Shell and BP are among the major fossil fuel companies giving funds to UK universities whom have pledged to divest, reveal freedom of information requests from climate journalism site, DeSmog.
Among these Universities, Exeter has accepted the most investment. As of November 2022, the University of Exeter signed a £14.5m five-year deal with Shell, to work on a ”carbon storage and sequestration project”, which will develop technologies that remove carbon from the atmosphere, forming part of a project to enable shell to move towards their net zero 2050 goal. However, a Global Witness report recently revealed that Shell plans to invest $46bn dollars in fossil fuels by 2030, which in combination with their record 2022 profits, makes their net zero goal hard to substantiate, and effectively a fantasy.
As of November 2022, Exeter signed a £14.5m five-year deal with Shell, to work on a ”carbon storage and sequestration project”
Additionally, an investigation by the oversight and accountability committee found that fossil fuel companies have spread disinformation regarding the climate crisis, and engage in greenwashing to distract the public away from their large investments into fossil fuels, and devastating impact on the environment. Perhaps this is illustrated in their partnership with Exeter University, ranked first in Europe for climate impact and world-renowned in climate science.
Juliana Gaertner, from the global Witness Gas Campaign, stated: “Pull back the PR, tear away the greenwash, and unwrap the false promises – in whatever way fossil fuel companies dress it up, they are throwing exorbitant sums towards prolonging the fossil fuel dependent world they have created. At the very least these companies could be putting this money toward a genuine transition to renewables rather than ploughing it into yet more climate-wrecking fossil fuels.”

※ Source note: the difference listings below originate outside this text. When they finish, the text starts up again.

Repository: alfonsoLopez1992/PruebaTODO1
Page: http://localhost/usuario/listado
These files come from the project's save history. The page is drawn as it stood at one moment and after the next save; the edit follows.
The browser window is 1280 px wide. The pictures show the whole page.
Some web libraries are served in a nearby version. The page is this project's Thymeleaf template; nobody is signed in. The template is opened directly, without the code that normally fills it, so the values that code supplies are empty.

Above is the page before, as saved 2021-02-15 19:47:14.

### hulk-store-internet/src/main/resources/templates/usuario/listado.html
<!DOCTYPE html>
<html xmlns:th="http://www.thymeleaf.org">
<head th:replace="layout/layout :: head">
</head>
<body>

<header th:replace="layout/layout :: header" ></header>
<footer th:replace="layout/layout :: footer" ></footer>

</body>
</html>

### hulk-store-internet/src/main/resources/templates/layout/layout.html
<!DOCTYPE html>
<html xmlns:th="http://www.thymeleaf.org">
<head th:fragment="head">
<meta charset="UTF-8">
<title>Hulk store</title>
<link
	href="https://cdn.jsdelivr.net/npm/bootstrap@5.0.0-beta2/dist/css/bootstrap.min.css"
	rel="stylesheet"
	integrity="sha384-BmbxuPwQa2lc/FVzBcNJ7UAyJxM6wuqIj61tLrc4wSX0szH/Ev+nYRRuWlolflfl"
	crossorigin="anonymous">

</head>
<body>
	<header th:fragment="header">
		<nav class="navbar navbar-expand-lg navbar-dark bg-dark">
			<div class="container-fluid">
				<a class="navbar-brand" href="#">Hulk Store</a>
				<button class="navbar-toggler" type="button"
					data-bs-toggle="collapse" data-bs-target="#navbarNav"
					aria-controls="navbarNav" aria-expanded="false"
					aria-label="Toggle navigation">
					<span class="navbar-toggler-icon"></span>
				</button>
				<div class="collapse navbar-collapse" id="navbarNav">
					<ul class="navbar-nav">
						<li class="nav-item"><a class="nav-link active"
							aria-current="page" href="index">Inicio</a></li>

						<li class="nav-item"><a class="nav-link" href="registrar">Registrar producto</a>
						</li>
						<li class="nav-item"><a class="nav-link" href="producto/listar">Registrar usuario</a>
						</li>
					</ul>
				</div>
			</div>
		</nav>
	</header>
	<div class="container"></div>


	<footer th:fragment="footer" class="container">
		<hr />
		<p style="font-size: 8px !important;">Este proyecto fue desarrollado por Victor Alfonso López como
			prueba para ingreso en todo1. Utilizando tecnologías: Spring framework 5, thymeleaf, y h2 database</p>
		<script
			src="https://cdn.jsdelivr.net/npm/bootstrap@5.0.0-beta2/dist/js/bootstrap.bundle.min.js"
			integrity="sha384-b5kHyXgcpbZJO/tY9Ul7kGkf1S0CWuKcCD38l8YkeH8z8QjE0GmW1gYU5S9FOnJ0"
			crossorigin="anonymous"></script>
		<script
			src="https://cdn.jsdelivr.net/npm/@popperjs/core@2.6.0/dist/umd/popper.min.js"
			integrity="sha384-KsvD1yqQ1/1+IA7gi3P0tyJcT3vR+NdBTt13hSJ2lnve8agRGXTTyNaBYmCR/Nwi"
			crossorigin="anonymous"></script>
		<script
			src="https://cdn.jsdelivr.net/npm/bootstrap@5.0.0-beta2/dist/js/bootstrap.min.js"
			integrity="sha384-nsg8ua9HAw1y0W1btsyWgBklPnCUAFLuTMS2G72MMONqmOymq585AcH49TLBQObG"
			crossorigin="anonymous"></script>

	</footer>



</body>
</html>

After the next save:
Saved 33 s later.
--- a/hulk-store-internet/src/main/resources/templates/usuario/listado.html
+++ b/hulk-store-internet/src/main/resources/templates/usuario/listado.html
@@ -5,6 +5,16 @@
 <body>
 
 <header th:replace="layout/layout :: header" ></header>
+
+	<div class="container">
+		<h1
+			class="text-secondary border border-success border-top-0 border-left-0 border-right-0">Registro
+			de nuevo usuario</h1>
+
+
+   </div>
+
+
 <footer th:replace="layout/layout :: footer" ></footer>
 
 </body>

Pull back the PR, tear away the greenwash, and unwrap the false promises – in whatever way fossil fuel companies dress it up, they are throwing exorbitant sums towards prolonging the fossil fuel dependent world they have created.Juliana Gaertner
Exeter University isn’t alone, with imperial college London receiving £6.7m, the second most funding from fossil fuel firms since 2022, and Manchester University receiving investments from BP, claiming the partnership is to support the company in becoming net zero by 2050. However, like Shell, BP also generated record profits last year, as well as scaled back their plans to cut emissions by 2050, making their net zero plans appear unlikely.
As can be seen from the diagram below, despite supporting the Paris Climate Agreement, countless fossil fuel firms are still projected to invest billions of dollars into fossil fuels by 2030, and their investment into universities seemingly acts to greenwash this.
However, students and young people around the UK continue to campaign against this investment. In October, a Just Stop Oil protestor painted the forum at Exeter University, as well as other paint protests taking place at numerous universities across the country.
Green party MP Caroline Lucas told the Guardian: “Young people care so deeply about protecting the planet because their futures are on the line. Yet fossil fuel giants are putting that future at risk with their planet-wrecking pollution, and then attempting to youthwash their reputation by handing over dirty money to universities.
“If we’re going to tackle the climate emergency and secure a liveable future for the next generation, educational institutions should cut all ties with fossil fuel companies immediately.”